**What the exercise asks:** A word-for-word repeat of the records below is what this calls for.

BEGIN

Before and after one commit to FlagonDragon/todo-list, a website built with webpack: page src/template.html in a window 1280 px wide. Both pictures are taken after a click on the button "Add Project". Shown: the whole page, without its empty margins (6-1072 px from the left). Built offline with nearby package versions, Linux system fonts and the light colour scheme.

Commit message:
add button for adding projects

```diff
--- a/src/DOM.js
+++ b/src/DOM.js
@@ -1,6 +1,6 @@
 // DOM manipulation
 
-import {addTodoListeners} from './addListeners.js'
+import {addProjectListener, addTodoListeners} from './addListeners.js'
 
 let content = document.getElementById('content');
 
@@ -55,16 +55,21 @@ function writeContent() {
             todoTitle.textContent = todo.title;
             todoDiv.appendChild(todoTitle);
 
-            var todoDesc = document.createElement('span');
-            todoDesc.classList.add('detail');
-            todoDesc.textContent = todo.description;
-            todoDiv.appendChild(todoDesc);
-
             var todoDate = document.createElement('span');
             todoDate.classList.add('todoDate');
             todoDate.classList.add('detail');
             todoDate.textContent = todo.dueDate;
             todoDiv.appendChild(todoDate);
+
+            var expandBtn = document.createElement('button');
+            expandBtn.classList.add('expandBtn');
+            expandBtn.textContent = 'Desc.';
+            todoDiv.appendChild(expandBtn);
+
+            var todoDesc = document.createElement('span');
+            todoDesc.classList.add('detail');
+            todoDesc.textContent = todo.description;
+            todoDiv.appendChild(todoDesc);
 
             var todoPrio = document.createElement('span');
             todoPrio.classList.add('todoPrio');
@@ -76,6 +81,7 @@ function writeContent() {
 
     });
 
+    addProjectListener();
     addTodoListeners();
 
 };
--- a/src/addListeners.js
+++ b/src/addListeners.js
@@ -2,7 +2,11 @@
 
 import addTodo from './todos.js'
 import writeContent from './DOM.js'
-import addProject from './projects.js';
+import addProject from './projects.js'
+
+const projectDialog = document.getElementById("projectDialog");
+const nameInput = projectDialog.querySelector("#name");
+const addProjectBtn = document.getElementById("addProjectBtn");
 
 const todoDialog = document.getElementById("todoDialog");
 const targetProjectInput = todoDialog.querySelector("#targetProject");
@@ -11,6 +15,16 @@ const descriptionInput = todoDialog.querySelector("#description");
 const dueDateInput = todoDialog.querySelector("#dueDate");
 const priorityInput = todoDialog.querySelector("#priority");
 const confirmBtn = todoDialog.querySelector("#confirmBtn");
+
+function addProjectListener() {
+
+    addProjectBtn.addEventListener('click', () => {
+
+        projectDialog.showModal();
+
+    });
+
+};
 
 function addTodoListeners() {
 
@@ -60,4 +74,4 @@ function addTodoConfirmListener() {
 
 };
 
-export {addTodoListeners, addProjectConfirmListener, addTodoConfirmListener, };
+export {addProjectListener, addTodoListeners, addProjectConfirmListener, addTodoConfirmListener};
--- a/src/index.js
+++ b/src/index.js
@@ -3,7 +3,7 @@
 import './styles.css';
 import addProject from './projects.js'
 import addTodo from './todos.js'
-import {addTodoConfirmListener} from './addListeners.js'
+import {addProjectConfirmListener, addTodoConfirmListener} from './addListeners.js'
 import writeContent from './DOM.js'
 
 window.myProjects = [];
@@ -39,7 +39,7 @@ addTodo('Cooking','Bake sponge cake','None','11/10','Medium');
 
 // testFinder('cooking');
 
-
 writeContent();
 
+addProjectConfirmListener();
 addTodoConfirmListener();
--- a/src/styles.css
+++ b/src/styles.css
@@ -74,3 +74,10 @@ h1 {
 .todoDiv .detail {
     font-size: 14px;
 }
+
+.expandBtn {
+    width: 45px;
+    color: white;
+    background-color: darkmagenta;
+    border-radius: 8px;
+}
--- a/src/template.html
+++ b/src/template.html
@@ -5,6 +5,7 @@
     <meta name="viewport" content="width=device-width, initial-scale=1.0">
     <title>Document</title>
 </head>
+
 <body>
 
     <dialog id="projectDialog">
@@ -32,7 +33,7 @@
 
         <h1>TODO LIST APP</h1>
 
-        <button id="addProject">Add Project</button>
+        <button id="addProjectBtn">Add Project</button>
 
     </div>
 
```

END

**Task solution:**
Before and after one commit to FlagonDragon/todo-list, a website built with webpack: page src/template.html in a window 1280 px wide. Both pictures are taken after a click on the button "Add Project". Shown: the whole page, without its empty margins (6-1072 px from the left). Built offline with nearby package versions, Linux system fonts and the light colour scheme.

Commit message:
add button for adding projects

```diff
--- a/src/DOM.js
+++ b/src/DOM.js
@@ -1,6 +1,6 @@
 // DOM manipulation
 
-import {addTodoListeners} from './addListeners.js'
+import {addProjectListener, addTodoListeners} from './addListeners.js'
 
 let content = document.getElementById('content');
 
@@ -55,16 +55,21 @@ function writeContent() {
             todoTitle.textContent = todo.title;
             todoDiv.appendChild(todoTitle);
 
-            var todoDesc = document.createElement('span');
-            todoDesc.classList.add('detail');
-            todoDesc.textContent = todo.description;
-            todoDiv.appendChild(todoDesc);
-
             var todoDate = document.createElement('span');
             todoDate.classList.add('todoDate');
             todoDate.classList.add('detail');
             todoDate.textContent = todo.dueDate;
             todoDiv.appendChild(todoDate);
+
+            var expandBtn = document.createElement('button');
+            expandBtn.classList.add('expandBtn');
+            expandBtn.textContent = 'Desc.';
+            todoDiv.appendChild(expandBtn);
+
+            var todoDesc = document.createElement('span');
+            todoDesc.classList.add('detail');
+            todoDesc.textContent = todo.description;
+            todoDiv.appendChild(todoDesc);
 
             var todoPrio = document.createElement('span');
             todoPrio.classList.add('todoPrio');
@@ -76,6 +81,7 @@ function writeContent() {
 
     });
 
+    addProjectListener();
     addTodoListeners();
 
 };
--- a/src/addListeners.js
+++ b/src/addListeners.js
@@ -2,7 +2,11 @@
 
 import addTodo from './todos.js'
 import writeContent from './DOM.js'
-import addProject from './projects.js';
+import addProject from './projects.js'
+
+const projectDialog = document.getElementById("projectDialog");
+const nameInput = projectDialog.querySelector("#name");
+const addProjectBtn = document.getElementById("addProjectBtn");
 
 const todoDialog = document.getElementById("todoDialog");
 const targetProjectInput = todoDialog.querySelector("#targetProject");
@@ -11,6 +15,16 @@ const descriptionInput = todoDialog.querySelector("#description");
 const dueDateInput = todoDialog.querySelector("#dueDate");
 const priorityInput = todoDialog.querySelector("#priority");
 const confirmBtn = todoDialog.querySelector("#confirmBtn");
+
+function addProjectListener() {
+
+    addProjectBtn.addEventListener('click', () => {
+
+        projectDialog.showModal();
+
+    });
+
+};
 
 function addTodoListeners() {
 
@@ -60,4 +74,4 @@ function addTodoConfirmListener() {
 
 };
 
-export {addTodoListeners, addProjectConfirmListener, addTodoConfirmListener, };
+export {addProjectListener, addTodoListeners, addProjectConfirmListener, addTodoConfirmListener};
--- a/src/index.js
+++ b/src/index.js
@@ -3,7 +3,7 @@
 import './styles.css';
 import addProject from './projects.js'
 import addTodo from './todos.js'
-import {addTodoConfirmListener} from './addListeners.js'
+import {addProjectConfirmListener, addTodoConfirmListener} from './addListeners.js'
 import writeContent from './DOM.js'
 
 window.myProjects = [];
@@ -39,7 +39,7 @@ addTodo('Cooking','Bake sponge cake','None','11/10','Medium');
 
 // testFinder('cooking');
 
-
 writeContent();
 
+addProjectConfirmListener();
 addTodoConfirmListener();
--- a/src/styles.css
+++ b/src/styles.css
@@ -74,3 +74,10 @@ h1 {
 .todoDiv .detail {
     font-size: 14px;
 }
+
+.expandBtn {
+    width: 45px;
+    color: white;
+    background-color: darkmagenta;
+    border-radius: 8px;
+}
--- a/src/template.html
+++ b/src/template.html
@@ -5,6 +5,7 @@
     <meta name="viewport" content="width=device-width, initial-scale=1.0">
     <title>Document</title>
 </head>
+
 <body>
 
     <dialog id="projectDialog">
@@ -32,7 +33,7 @@
 
         <h1>TODO LIST APP</h1>
 
-        <button id="addProject">Add Project</button>
+        <button id="addProjectBtn">Add Project</button>
 
     </div>
 
```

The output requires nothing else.